Restaurants often choose to serve racks of lamb, pork, beef and veal frenched or crowned. The two terms indicate that the rack has been trimmed down to the eye of the loin chop, with the bones exposed. It is a more elegant way to serve rack chops and is easy to learn how to do. The process is basically the same with all meats; the racks just get progressively larger. Our meat expert Juan Montaño demonstrates with a lamb rack.
Here is what the rack looks like before and after it is trimmed.
With a sharp boning knife, trim the bottom piece of sinew away from the loin.
Trim the fat and papery-looking silver skin off the top of the meaty section of the rack. Do this in layers so you do not cut down into the meat.
With the bones facing down, begin cutting the fat off the top of the bones. Always hold the knife with the blade pointed away from you.
Take the tip of the knife and score the meat in between the bones at the point where the loin begins.

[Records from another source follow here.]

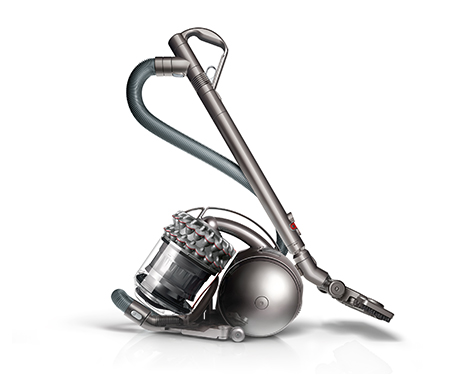
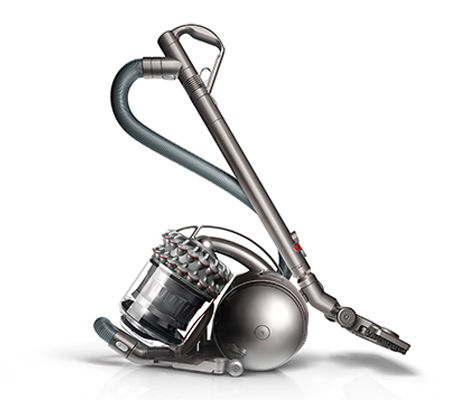
Finished new hero images.

Changed region(s): [[0.1505, 0.0587, 0.9032, 0.968]]

diff --git a/app/styles/_cylinders.scss b/app/styles/_cylinders.scss
@@ -65,7 +65,7 @@
                      }
             }
             .dc-33-origin-plus {
-                
+
                     span {
                         width:114px;
                         @extend .cylinders-thumb-dc33-origin-plus;
@@ -79,6 +79,9 @@
             }
         }
     }
+    .product-image {
+        margin:20px 0;
+    }
     // Product variant information
     .dc-52-animal-complete {
         .model {
@@ -89,7 +92,7 @@
         .product-image {
             background-image:url(../images/cylinders/dc52_animal.jpg);
             width:465px;
-            height:375px;
+            height:400px;
         }
         h2.dc-52-animal-complete, h3.dc-52-animal-complete {
             display: block;
@@ -102,6 +105,12 @@
     }
     .dc-52-allergy-musclehead-parquet {
 
+        .product-image {
+            background-image:url(../images/cylinders/DC52_IRSRPU.jpg);
+            width:465px;
+            height:400px;
+        }
+
         h2.dc-52-allergy-musclehead-parquet, h3.dc-52-allergy-musclehead-parquet {
             display: block;
         }
@@ -111,13 +120,13 @@
             }
         }
     }
-    .dc-52-allergy-parquet {
-
-        h2.dc-52-allergy-parquet, h3.dc-52-allergy-parquet {
-            display: block;
-        }
-    }
     .dc-52-allergy-musclehead {
+
+        .product-image {
+            background-image:url(../images/cylinders/DC52_IRSBL.jpg);
+            width:465px;
+            height:400px;
+        }
 
         h2.dc-52-allergy-musclehead, h3.dc-52-allergy-musclehead {
             display: block;
@@ -131,6 +140,12 @@
     }
     .dc-33-allergy {
 
+        .product-image {
+            background-image:url(../images/cylinders/DC33c_IRSRIBL2.jpg);
+            width:465px;
+            height:400px;
+        }
+
         h2.dc-33-allergy, h3.dc-33-allergy {
             display: block;
         }
@@ -142,11 +157,34 @@
     }
     .dc-33-origin-plus {
 
+        .product-image {
+            background-image:url(../images/cylinders/DC33c_IRMRED.jpg);
+            width:465px;
+            height:400px;
+        }
+
         h2.dc-33-origin-plus, h3.dc-33-origin-plus {
             display: block;
         }
         .tools {
             .combination-tool, .stair-tool, .mattress-tool {
+                display: inline-block;
+            }
+        }
+    }
+    .dc-33-musclehead {
+
+        .product-image {
+            background-image:url(../images/cylinders/DC33c_IRSRIFU2.jpg);
+            width:465px;
+            height:400px;
+        }
+
+        h2.dc-33-allergy, h3.dc-33-allergy {
+            display: block;
+        }
+        .tools {
+            .combination-tool, .stair-tool {
                 display: inline-block;
             }
         }

diff --git a/app/styles/_fans.scss b/app/styles/_fans.scss
@@ -82,6 +82,9 @@
             }
         }
     }
+    .product-image {
+        margin:20px 0;
+    }
     // Product variant information
     .am-05-iron-blue {
         .model {
@@ -90,9 +93,9 @@
             height:59px;
         }
         .product-image {
-            background-image:url(../images/fans/am05_iron_blue.jpg);
+            background-image:url(../images/fans/AM05_IRSBL.jpg);
             width:465px;
-            height:375px;
+            height:400px;
         }
         h2.am-05-iron-blue, h3.am-05-iron-blue {
             display: block;
@@ -100,11 +103,23 @@
     }
     .am-05-black-nickel {
 
+        .product-image {
+            background-image:url(../images/fans/AM05_BLKNK.jpg);
+            width:465px;
+            height:400px;
+        }
+
         h2.am-05-black-nickel, h3.am-05-black-nickel {
             display: block;
         }
     }
     .am-05-white-silver {
+
+        .product-image {
+            background-image:url(../images/fans/AM05_WHSIL.jpg);
+            width:465px;
+            height:400px;
+        }
 
         h2.am-05-white-silver, h3.am-05-white-silver {
             display: block;
@@ -112,17 +127,35 @@
     }
     .am-06-white-silver {
 
+        .product-image {
+            background-image:url(../images/fans/AM06_12_WHSIL.jpg);
+            width:465px;
+            height:400px;
+        }
+
         h2.am-06-white-silver, h3.am-06-white-silver {
             display: block;
         }
     }
     .am-07-black-nickel {
 
+        .product-image {
+            background-image:url(../images/fans/AM07_BLKNK.jpg);
+            width:465px;
+            height:400px;
+        }
+
         h2.am-07-black-nickel, h3.am-07-black-nickel {
             display: block;
         }
     }
     .am-08-white-silver {
+
+        .product-image {
+            background-image:url(../images/fans/AM08.jpg);
+            width:465px;
+            height:400px;
+        }
 
         h2.am-08-white-silver, h3.am-08-white-silver {
             display: block;

diff --git a/app/styles/_handhelds.scss b/app/styles/_handhelds.scss
@@ -25,21 +25,20 @@
         }
         .dc-34-origin, .dc-34-animal {
             display:inline-block;
-            margin-bottom:10px;
-            margin-top:30px;
+            margin:10px 0 15px;
                 span {
-                    height:213px;
+                    height:202px;
                     width:168px;
                 }
         }
         .dc-34-origin {
-            margin-left:15px;
+            margin-left:25px;
                 span {
-                    @extend .handhelds-sku-1;
+                    @extend .handhelds-thumb-dc34-origin;
                 }
         }
         .dc-34-animal span {
-            @extend .handhelds-sku-2;
+            @extend .handhelds-thumb-dc34-animal;
         }
     }
     // Product variant information
@@ -50,9 +49,9 @@
             height:59px;
         }
         .product-image {
-            background-image:url(../images/handhelds/dc34_origin.jpg);
+            background-image:url(../images/handhelds/DC34_IRSFU.jpg);
             width:465px;
-            height:373px;
+            height:370px;
         }
         h2.dc-34-origin, h3.dc-34-origin {
             display: block;
@@ -70,9 +69,9 @@
             height:59px;
         }
         .product-image {
-            background-image:url(../images/handhelds/dc34_animal.jpg);
+            background-image:url(../images/handhelds/DC34_IRSRPU2.jpg);
             width:465px;
-            height:373px;
+            height:370px;
         }
         h2.dc-34-animal, h3.dc-34-animal {
             display: block;

diff --git a/app/styles/_cordless.scss b/app/styles/_cordless.scss
@@ -72,9 +72,9 @@
             height:59px;
         }
         .product-image {
-            background-image:url(../images/cordless/dc62_animal.jpg);
+            background-image:url(../images/cordless/DC62_IRNKSPU.jpg);
             width:465px;
-            height:373px;
+            height:400px;
         }
         h2.dc-62-animal, h3.dc-62-animal {
             display: block;
@@ -87,6 +87,12 @@
     }
     .dc-62-uptop {
 
+        .product-image {
+            background-image:url(../images/cordless/DC62_IRNKSPU.jpg);
+            width:465px;
+            height:400px;
+        }
+
         h2.dc-62-uptop, h3.dc-62-uptop {
             display: block;
         }
@@ -98,6 +104,12 @@
     }
     .dc-45-animal-pro {
 
+        .product-image {
+            background-image:url(../images/cordless/DC45_IRNKSBL.jpg);
+            width:465px;
+            height:400px;
+        }
+
         h2.dc-45-animal-pro, h3.dc-45-animal-pro {
             display: block;
         }
@@ -108,6 +120,12 @@
         }
     }
     .dc-35-multifloor {
+
+        .product-image {
+            background-image:url(../images/cordless/DC35_IRSRIBL.jpg);
+            width:465px;
+            height:400px;
+        }
 
         h2.dc-35-multifloor, h3.dc-35-multifloor {
             display: block;

diff --git a/app/scripts/app.js b/app/scripts/app.js
@@ -105,12 +105,12 @@ angular.module('askDysonWebApp', ['pascalprecht.translate', 'ngRoute'])
                     HERO_HEADLINE: 'The highest suction of any handheld',
                     HERO_BUTTON: 'Learn more',
 
-                    PRODUCT_1_NAME: 'DC34 Animal',
-                    PRODUCT_1_PRICE: '€379',
+                    PRODUCT_1_NAME: 'DC34 Origin',
+                    PRODUCT_1_PRICE: '€279',
                     PRODUCT_1_TAGLINE: '15 minutes of high powerful suction that doesn’t fade.',
 
-                    PRODUCT_2_NAME: 'DC34 Origin',
-                    PRODUCT_2_PRICE: '€279',
+                    PRODUCT_2_NAME: 'DC34 Animal',
+                    PRODUCT_2_PRICE: '€379',
                     PRODUCT_2_TAGLINE: '2 15 minutes of high powerful suction that doesn’t fade.',
 
                     ALL_DYSONS_HAVE: 'All Dyson handheld vacuums have',

diff --git a/app/styles/_sprite.scss b/app/styles/_sprite.scss
@@ -36,8 +36,8 @@
 /* Handhelds */
 .handhelds-hygenic { @include handhelds-sprite(panel5); }
 .handhelds-dc34-origin-sku { @include handhelds-sprite(dc34_origin_sku); }
-.handhelds-sku-1 { @include handhelds-sprite(sku1); }
-.handhelds-sku-2 { @include handhelds-sprite(sku2); }
+.handhelds-thumb-dc34-origin { @include handhelds-sprite(thumb_dc34_origin); }
+.handhelds-thumb-dc34-animal { @include handhelds-sprite(thumb_dc34_animal); }
 
 /* Tools */
 .tools-crevice { @include tools-sprite(tool1); }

Now cut down each side of the bone and remove the piece of meat in between.
Scrape the bones with the knife to remove any fat and sinew.

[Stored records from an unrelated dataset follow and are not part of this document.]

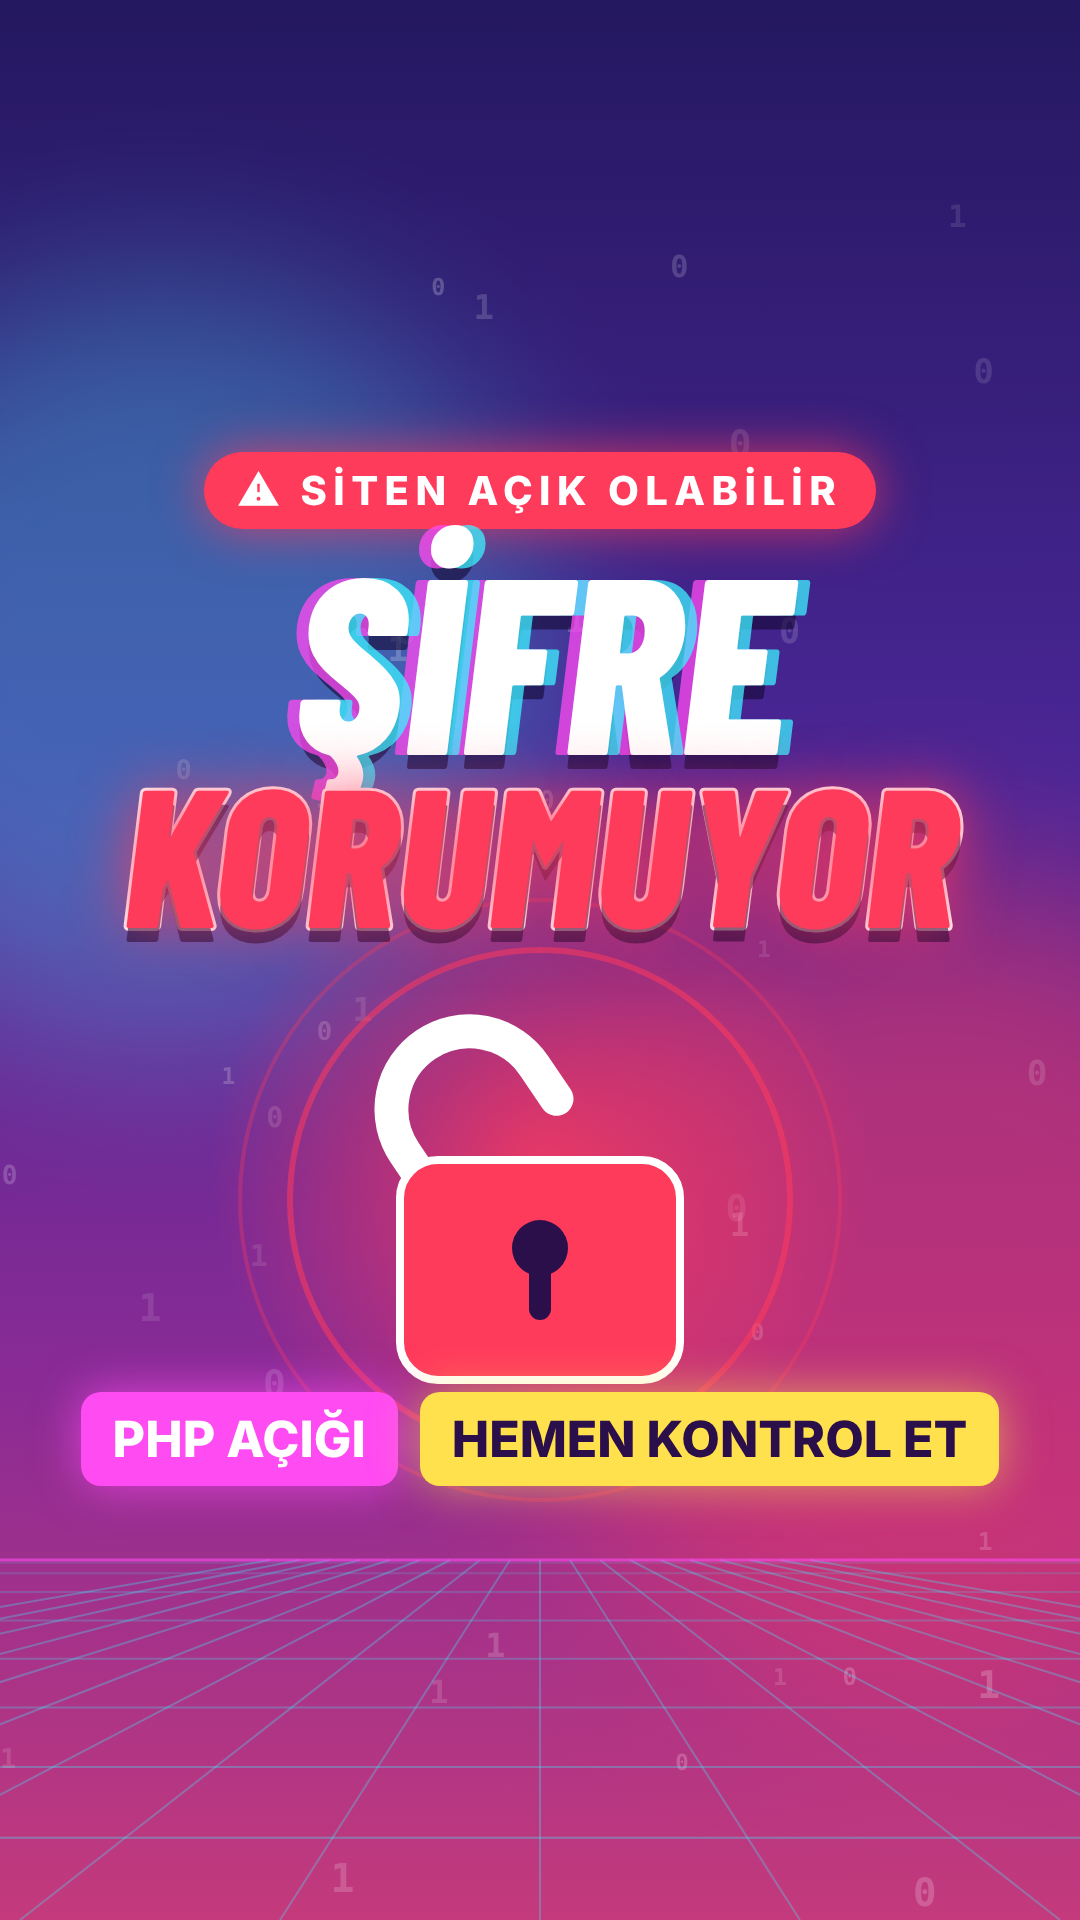
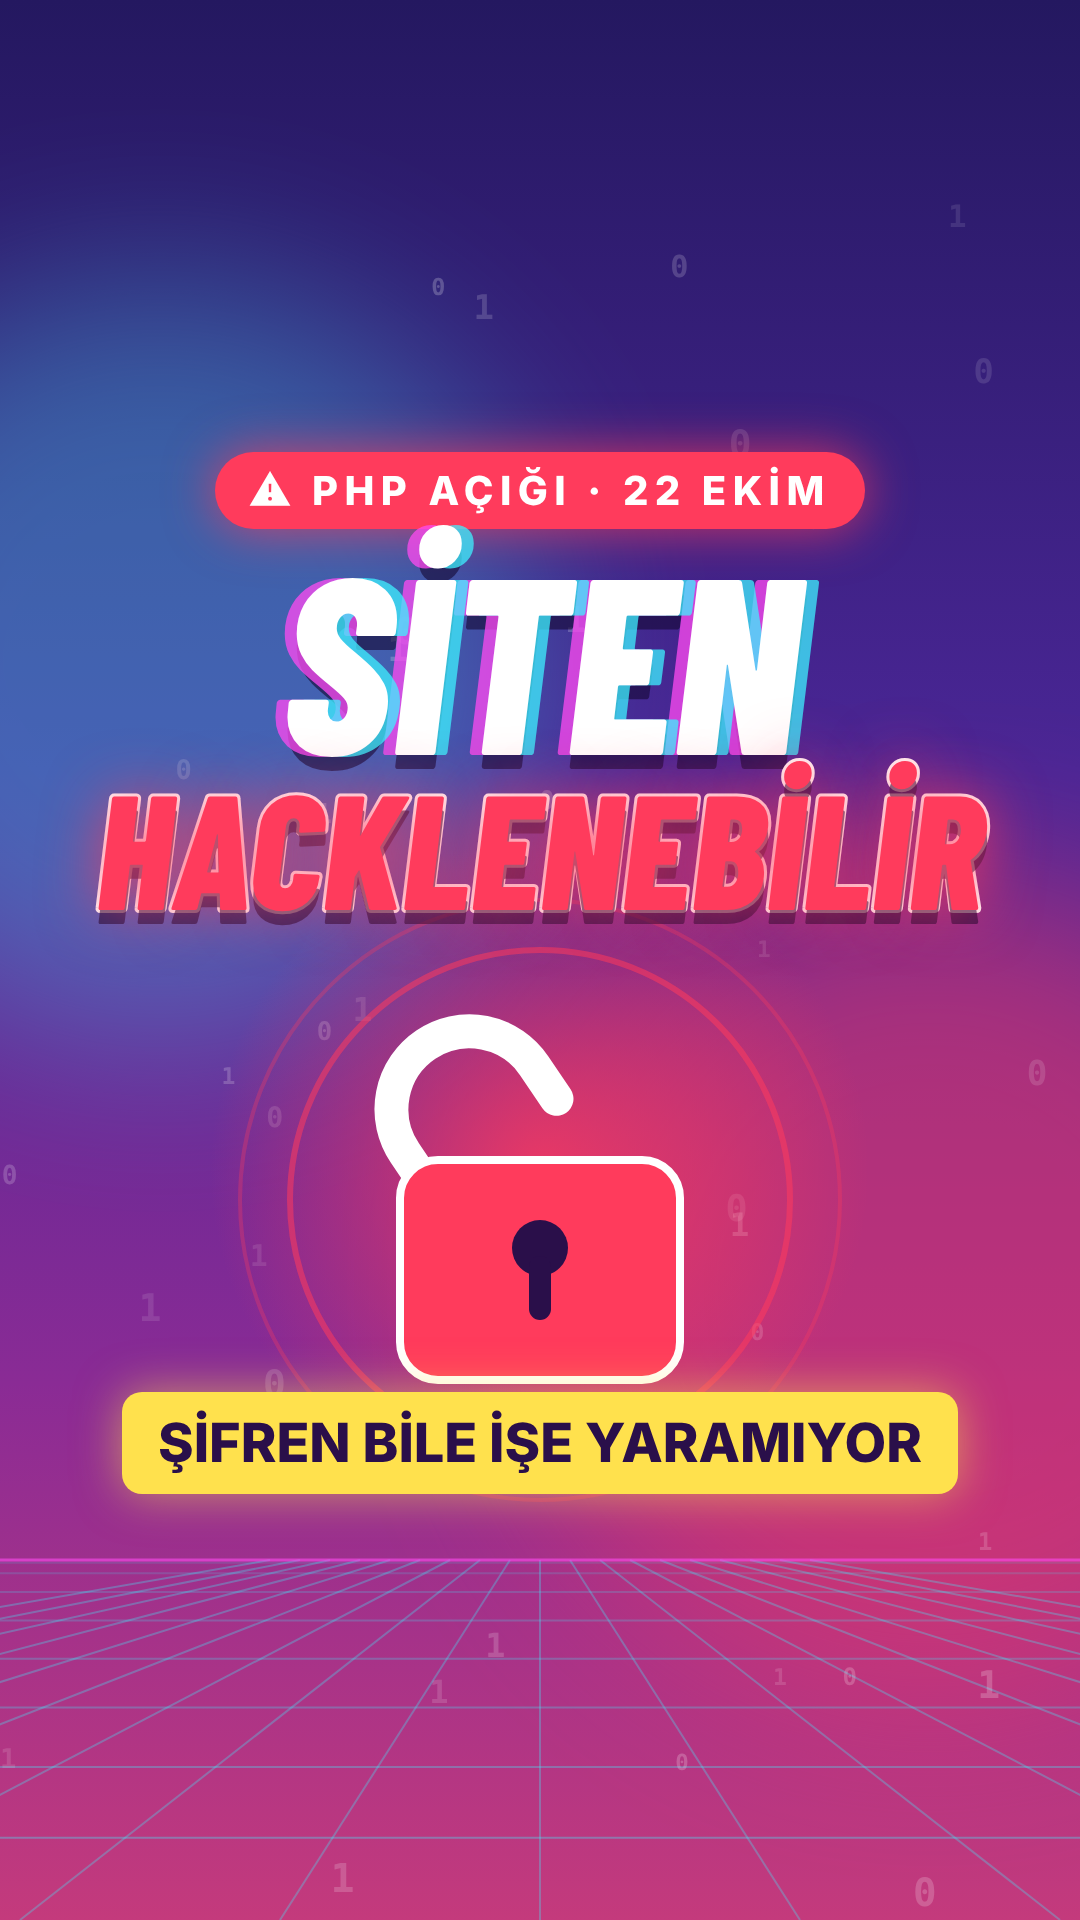
php-saldiri: kapak metni ilk bakışta anlaşılır: Siten hacklenebilir
Claude-Session: https://claude.ai/code/session_01XviSLGVaMyC7hLvGM2MRhR

Changed region(s): [[0.0611, 0.2188, 0.9167, 0.5], [0.0611, 0.7188, 0.9472, 0.8125]]

diff --git a/php-saldiri/cover.html b/php-saldiri/cover.html
@@ -17,10 +17,10 @@
                background: #ff3b5c; box-shadow: 0 0 50px rgba(255,59,92,.75); }
   .t1 { position: absolute; left: 0; right: 0; top: 548px; text-align: center; font: italic 800 250px/.86 'Barlow Condensed', sans-serif; color: #fff;
         text-shadow: 12px 0 0 rgba(62,240,255,.75), -12px 0 0 rgba(255,75,242,.75), 0 14px 0 rgba(20,6,50,.6); }
-  .t2 { position: absolute; left: 0; right: 0; top: 766px; text-align: center; font: italic 800 196px/.86 'Barlow Condensed', sans-serif; color: #ff3b5c;
+  .t2 { position: absolute; left: 0; right: 0; top: 776px; text-align: center; font: italic 800 162px/.86 'Barlow Condensed', sans-serif; color: #ff3b5c;
         -webkit-text-stroke: 6px #fff; paint-order: stroke fill; text-shadow: 0 0 60px rgba(255,59,92,.9), 0 14px 0 rgba(20,6,50,.6); }
   .bot { position: absolute; left: 0; right: 0; top: 1392px; display: flex; justify-content: center; gap: 22px; }
-  .bot span { font: 800 50px/1 'Inter', sans-serif; padding: 22px 32px; border-radius: 20px; }
+  .bot span { font: 800 54px/1 'Inter', sans-serif; padding: 24px 36px; border-radius: 20px; }
   .bot .m { background: #ff4bf2; color: #fff; box-shadow: 0 0 46px rgba(255,75,242,.7); }
   .bot .y { background: #ffe14d; color: #2a0f4a; box-shadow: 0 0 46px rgba(255,225,77,.55); }
 </style>
@@ -46,10 +46,10 @@
     <!-- çizilmiş şifre alanı -->
     <g transform="translate(540 1006)" opacity=".0"></g>
   </svg>
-  <div class="chip"><span>⚠ SİTEN AÇIK OLABİLİR</span></div>
-  <div class="t1">ŞİFRE</div>
-  <div class="t2">KORUMUYOR</div>
-  <div class="bot"><span class="m">PHP AÇIĞI</span><span class="y">HEMEN KONTROL ET</span></div>
+  <div class="chip"><span>⚠ PHP AÇIĞI · 22 EKİM</span></div>
+  <div class="t1">SİTEN</div>
+  <div class="t2">HACKLENEBİLİR</div>
+  <div class="bot"><span class="y">ŞİFREN BİLE İŞE YARAMIYOR</span></div>
 </div>
 <script>
 (async () => {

Rub the bones clean with a clean kitchen rag or a paper towel.
Your rack is ready to be seasoned and roasted or grilled.